__Instructions for the task__
If a line of the data below holds the word "form", list it.
========================================
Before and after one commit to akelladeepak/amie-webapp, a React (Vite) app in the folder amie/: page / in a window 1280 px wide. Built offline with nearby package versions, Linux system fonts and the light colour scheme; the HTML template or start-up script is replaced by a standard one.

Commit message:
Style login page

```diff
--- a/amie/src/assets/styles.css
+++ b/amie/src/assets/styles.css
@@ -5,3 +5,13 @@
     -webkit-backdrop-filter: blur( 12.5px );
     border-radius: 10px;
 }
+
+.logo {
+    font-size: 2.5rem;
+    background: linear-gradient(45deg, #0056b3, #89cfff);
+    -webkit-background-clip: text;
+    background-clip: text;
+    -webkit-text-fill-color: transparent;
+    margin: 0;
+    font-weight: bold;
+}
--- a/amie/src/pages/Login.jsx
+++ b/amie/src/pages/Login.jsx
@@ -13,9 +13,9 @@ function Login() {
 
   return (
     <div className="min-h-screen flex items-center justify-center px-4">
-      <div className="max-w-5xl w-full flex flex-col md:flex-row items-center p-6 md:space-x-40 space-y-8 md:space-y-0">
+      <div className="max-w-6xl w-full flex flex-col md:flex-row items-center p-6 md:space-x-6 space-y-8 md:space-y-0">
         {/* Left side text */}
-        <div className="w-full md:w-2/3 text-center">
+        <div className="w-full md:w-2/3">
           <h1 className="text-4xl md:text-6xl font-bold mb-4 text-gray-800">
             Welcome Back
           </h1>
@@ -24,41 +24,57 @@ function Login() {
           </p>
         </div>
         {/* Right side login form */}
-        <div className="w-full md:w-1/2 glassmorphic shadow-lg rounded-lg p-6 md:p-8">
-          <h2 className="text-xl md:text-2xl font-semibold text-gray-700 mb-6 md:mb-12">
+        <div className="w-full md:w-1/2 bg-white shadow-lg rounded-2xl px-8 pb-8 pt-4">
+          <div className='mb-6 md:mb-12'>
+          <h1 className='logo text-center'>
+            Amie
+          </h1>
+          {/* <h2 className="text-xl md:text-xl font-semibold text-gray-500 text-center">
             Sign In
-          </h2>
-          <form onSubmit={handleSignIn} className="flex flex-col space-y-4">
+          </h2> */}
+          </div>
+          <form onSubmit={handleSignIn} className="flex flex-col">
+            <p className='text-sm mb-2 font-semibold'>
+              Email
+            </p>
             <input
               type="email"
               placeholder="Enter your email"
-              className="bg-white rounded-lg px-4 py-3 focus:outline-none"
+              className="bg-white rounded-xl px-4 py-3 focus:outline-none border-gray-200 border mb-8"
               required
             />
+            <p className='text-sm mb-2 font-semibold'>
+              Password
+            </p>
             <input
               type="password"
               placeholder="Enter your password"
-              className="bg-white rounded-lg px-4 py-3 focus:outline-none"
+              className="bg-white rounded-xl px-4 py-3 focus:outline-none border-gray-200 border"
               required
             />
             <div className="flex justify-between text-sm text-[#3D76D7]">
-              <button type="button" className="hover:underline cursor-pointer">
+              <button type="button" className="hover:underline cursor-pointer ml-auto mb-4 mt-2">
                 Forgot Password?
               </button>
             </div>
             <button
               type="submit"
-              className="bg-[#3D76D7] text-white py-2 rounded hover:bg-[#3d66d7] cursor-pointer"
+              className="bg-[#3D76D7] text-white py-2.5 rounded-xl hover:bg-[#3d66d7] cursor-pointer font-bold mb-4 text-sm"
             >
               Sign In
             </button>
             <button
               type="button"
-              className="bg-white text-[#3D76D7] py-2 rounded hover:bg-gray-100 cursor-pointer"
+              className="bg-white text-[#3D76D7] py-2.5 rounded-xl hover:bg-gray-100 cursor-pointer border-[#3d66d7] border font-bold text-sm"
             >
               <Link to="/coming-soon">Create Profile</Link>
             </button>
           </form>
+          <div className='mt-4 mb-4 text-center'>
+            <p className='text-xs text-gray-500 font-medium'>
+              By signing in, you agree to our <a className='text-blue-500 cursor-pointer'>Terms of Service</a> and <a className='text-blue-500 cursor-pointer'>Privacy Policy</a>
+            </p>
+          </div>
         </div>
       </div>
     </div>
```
========================================
__Answer to this exercise__
         {/* Right side login form */}
-          <form onSubmit={handleSignIn} className="flex flex-col space-y-4">
+          <form onSubmit={handleSignIn} className="flex flex-col">
           </form>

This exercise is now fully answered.